GOAL OF THE EXERCISE – Print out every entry, keeping each line identical to the original.

Top of TASK INPUTS

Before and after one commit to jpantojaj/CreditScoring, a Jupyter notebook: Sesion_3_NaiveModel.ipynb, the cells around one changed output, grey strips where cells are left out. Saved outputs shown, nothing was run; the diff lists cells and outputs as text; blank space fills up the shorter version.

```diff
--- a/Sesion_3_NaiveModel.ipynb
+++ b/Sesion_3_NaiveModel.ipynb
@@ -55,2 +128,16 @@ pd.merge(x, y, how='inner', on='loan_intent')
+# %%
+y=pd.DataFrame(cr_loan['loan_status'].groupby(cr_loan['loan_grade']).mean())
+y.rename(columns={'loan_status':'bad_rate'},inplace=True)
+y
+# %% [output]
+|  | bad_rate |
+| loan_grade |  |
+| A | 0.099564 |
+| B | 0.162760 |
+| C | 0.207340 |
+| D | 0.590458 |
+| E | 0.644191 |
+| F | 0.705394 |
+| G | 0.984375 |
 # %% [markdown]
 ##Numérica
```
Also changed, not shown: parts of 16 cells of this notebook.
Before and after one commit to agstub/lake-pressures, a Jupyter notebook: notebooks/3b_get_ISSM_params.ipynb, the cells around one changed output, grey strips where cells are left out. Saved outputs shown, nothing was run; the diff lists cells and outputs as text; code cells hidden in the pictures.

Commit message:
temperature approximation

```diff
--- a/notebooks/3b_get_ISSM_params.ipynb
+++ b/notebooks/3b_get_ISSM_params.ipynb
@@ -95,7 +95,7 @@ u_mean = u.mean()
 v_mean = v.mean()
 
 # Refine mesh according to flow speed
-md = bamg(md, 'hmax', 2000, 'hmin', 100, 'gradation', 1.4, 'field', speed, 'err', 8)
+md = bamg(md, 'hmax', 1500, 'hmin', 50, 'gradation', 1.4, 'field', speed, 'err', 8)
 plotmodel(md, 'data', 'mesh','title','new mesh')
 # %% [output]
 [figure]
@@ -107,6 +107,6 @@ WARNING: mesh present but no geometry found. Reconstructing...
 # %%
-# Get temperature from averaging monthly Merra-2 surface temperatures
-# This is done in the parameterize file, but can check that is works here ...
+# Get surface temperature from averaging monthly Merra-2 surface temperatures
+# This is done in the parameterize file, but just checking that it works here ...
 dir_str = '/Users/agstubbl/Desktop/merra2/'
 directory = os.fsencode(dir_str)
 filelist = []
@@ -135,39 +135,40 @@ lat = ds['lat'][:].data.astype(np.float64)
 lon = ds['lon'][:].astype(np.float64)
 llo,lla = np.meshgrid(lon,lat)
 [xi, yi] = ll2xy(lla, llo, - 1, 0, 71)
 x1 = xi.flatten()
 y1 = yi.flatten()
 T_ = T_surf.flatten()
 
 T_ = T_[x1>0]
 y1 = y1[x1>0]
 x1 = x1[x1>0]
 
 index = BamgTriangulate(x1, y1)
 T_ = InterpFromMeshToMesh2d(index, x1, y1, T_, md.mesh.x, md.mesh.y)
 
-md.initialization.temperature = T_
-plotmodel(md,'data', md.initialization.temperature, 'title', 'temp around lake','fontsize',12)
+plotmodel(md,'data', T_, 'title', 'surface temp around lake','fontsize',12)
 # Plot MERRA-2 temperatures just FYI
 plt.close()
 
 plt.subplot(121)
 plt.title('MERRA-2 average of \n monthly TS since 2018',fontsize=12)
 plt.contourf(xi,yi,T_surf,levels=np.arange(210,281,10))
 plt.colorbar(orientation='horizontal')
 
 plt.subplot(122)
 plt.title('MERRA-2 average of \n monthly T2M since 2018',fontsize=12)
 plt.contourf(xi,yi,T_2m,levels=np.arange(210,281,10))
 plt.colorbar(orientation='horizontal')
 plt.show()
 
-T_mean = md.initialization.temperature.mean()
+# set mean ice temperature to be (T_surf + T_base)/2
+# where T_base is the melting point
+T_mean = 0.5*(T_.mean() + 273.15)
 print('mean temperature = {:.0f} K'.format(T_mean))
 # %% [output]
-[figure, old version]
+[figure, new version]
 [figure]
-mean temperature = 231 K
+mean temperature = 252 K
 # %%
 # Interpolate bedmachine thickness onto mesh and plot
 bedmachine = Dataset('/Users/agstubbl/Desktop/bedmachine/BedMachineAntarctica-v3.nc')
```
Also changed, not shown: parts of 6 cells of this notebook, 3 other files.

Bottom of TASK INPUTS

RESULT BELOW –
Before and after one commit to jpantojaj/CreditScoring, a Jupyter notebook: Sesion_3_NaiveModel.ipynb, the cells around one changed output, grey strips where cells are left out. Saved outputs shown, nothing was run; the diff lists cells and outputs as text; blank space fills up the shorter version.

```diff
--- a/Sesion_3_NaiveModel.ipynb
+++ b/Sesion_3_NaiveModel.ipynb
@@ -55,2 +128,16 @@ pd.merge(x, y, how='inner', on='loan_intent')
+# %%
+y=pd.DataFrame(cr_loan['loan_status'].groupby(cr_loan['loan_grade']).mean())
+y.rename(columns={'loan_status':'bad_rate'},inplace=True)
+y
+# %% [output]
+|  | bad_rate |
+| loan_grade |  |
+| A | 0.099564 |
+| B | 0.162760 |
+| C | 0.207340 |
+| D | 0.590458 |
+| E | 0.644191 |
+| F | 0.705394 |
+| G | 0.984375 |
 # %% [markdown]
 ##Numérica
```
Also changed, not shown: parts of 16 cells of this notebook.
Before and after one commit to agstub/lake-pressures, a Jupyter notebook: notebooks/3b_get_ISSM_params.ipynb, the cells around one changed output, grey strips where cells are left out. Saved outputs shown, nothing was run; the diff lists cells and outputs as text; code cells hidden in the pictures.

Commit message:
temperature approximation

```diff
--- a/notebooks/3b_get_ISSM_params.ipynb
+++ b/notebooks/3b_get_ISSM_params.ipynb
@@ -95,7 +95,7 @@ u_mean = u.mean()
 v_mean = v.mean()
 
 # Refine mesh according to flow speed
-md = bamg(md, 'hmax', 2000, 'hmin', 100, 'gradation', 1.4, 'field', speed, 'err', 8)
+md = bamg(md, 'hmax', 1500, 'hmin', 50, 'gradation', 1.4, 'field', speed, 'err', 8)
 plotmodel(md, 'data', 'mesh','title','new mesh')
 # %% [output]
 [figure]
@@ -107,6 +107,6 @@ WARNING: mesh present but no geometry found. Reconstructing...
 # %%
-# Get temperature from averaging monthly Merra-2 surface temperatures
-# This is done in the parameterize file, but can check that is works here ...
+# Get surface temperature from averaging monthly Merra-2 surface temperatures
+# This is done in the parameterize file, but just checking that it works here ...
 dir_str = '/Users/agstubbl/Desktop/merra2/'
 directory = os.fsencode(dir_str)
 filelist = []
@@ -135,39 +135,40 @@ lat = ds['lat'][:].data.astype(np.float64)
 lon = ds['lon'][:].astype(np.float64)
 llo,lla = np.meshgrid(lon,lat)
 [xi, yi] = ll2xy(lla, llo, - 1, 0, 71)
 x1 = xi.flatten()
 y1 = yi.flatten()
 T_ = T_surf.flatten()
 
 T_ = T_[x1>0]
 y1 = y1[x1>0]
 x1 = x1[x1>0]
 
 index = BamgTriangulate(x1, y1)
 T_ = InterpFromMeshToMesh2d(index, x1, y1, T_, md.mesh.x, md.mesh.y)
 
-md.initialization.temperature = T_
-plotmodel(md,'data', md.initialization.temperature, 'title', 'temp around lake','fontsize',12)
+plotmodel(md,'data', T_, 'title', 'surface temp around lake','fontsize',12)
 # Plot MERRA-2 temperatures just FYI
 plt.close()
 
 plt.subplot(121)
 plt.title('MERRA-2 average of \n monthly TS since 2018',fontsize=12)
 plt.contourf(xi,yi,T_surf,levels=np.arange(210,281,10))
 plt.colorbar(orientation='horizontal')
 
 plt.subplot(122)
 plt.title('MERRA-2 average of \n monthly T2M since 2018',fontsize=12)
 plt.contourf(xi,yi,T_2m,levels=np.arange(210,281,10))
 plt.colorbar(orientation='horizontal')
 plt.show()
 
-T_mean = md.initialization.temperature.mean()
+# set mean ice temperature to be (T_surf + T_base)/2
+# where T_base is the melting point
+T_mean = 0.5*(T_.mean() + 273.15)
 print('mean temperature = {:.0f} K'.format(T_mean))
 # %% [output]
-[figure, old version]
+[figure, new version]
 [figure]
-mean temperature = 231 K
+mean temperature = 252 K
 # %%
 # Interpolate bedmachine thickness onto mesh and plot
 bedmachine = Dataset('/Users/agstubbl/Desktop/bedmachine/BedMachineAntarctica-v3.nc')
```
Also changed, not shown: parts of 6 cells of this notebook, 3 other files.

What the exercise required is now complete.